(RECORDS SUPPLIED begins)

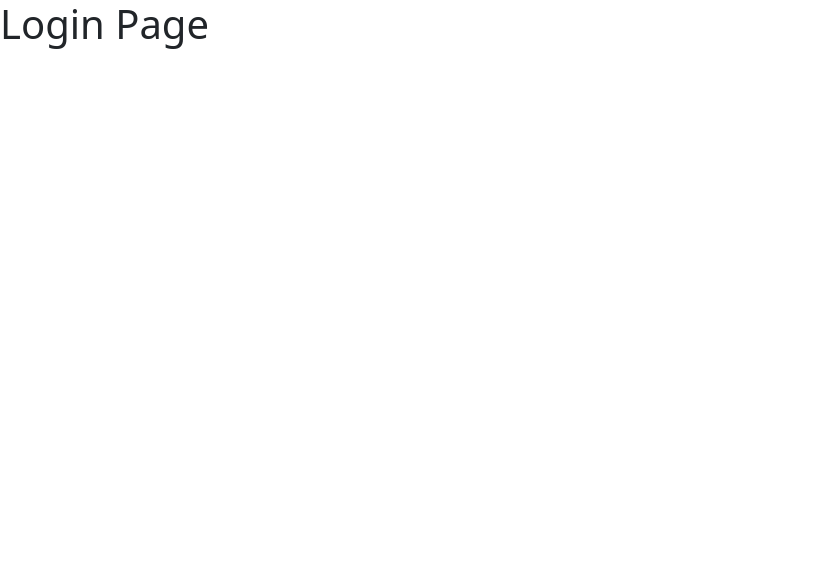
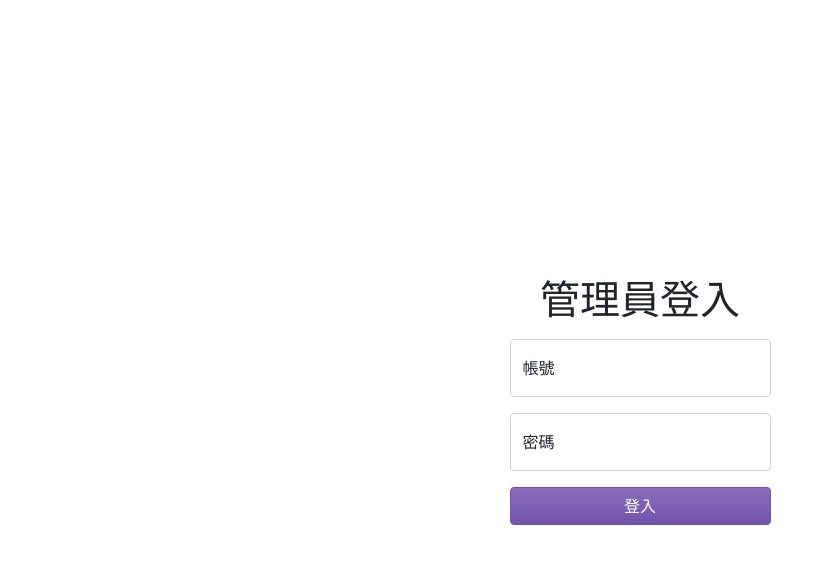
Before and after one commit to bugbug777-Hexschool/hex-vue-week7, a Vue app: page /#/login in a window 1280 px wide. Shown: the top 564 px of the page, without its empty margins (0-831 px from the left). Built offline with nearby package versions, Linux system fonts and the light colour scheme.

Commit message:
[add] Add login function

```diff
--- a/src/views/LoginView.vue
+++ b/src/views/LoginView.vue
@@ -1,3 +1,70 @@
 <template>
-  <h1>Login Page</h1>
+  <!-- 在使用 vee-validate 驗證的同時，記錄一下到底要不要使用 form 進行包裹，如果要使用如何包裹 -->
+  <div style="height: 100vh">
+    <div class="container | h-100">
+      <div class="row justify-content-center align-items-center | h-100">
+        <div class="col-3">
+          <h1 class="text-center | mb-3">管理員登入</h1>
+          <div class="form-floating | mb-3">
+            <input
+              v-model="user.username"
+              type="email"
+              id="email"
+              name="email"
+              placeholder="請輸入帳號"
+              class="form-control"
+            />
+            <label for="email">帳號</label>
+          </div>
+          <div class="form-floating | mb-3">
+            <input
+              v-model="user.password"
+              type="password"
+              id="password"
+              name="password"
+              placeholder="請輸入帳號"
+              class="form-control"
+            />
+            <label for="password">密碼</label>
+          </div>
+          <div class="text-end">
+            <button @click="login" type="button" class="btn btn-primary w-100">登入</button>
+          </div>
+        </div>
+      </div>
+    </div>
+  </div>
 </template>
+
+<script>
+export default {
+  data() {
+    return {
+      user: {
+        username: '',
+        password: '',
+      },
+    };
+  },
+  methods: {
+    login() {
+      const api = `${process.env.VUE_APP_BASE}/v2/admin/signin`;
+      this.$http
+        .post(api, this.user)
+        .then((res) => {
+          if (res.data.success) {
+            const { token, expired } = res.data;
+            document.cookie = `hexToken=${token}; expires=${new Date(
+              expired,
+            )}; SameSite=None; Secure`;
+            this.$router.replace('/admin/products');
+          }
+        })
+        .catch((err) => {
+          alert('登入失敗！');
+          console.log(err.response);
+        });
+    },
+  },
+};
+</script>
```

(RECORDS SUPPLIED ends)

▸ **ACTION ITEM**:
Scan the data above for the word "type" and report every line where it is found.

▸ **YOUR RESPONSE**:
+              type="email"
+              type="password"
+            <button @click="login" type="button" class="btn btn-primary w-100">登入</button>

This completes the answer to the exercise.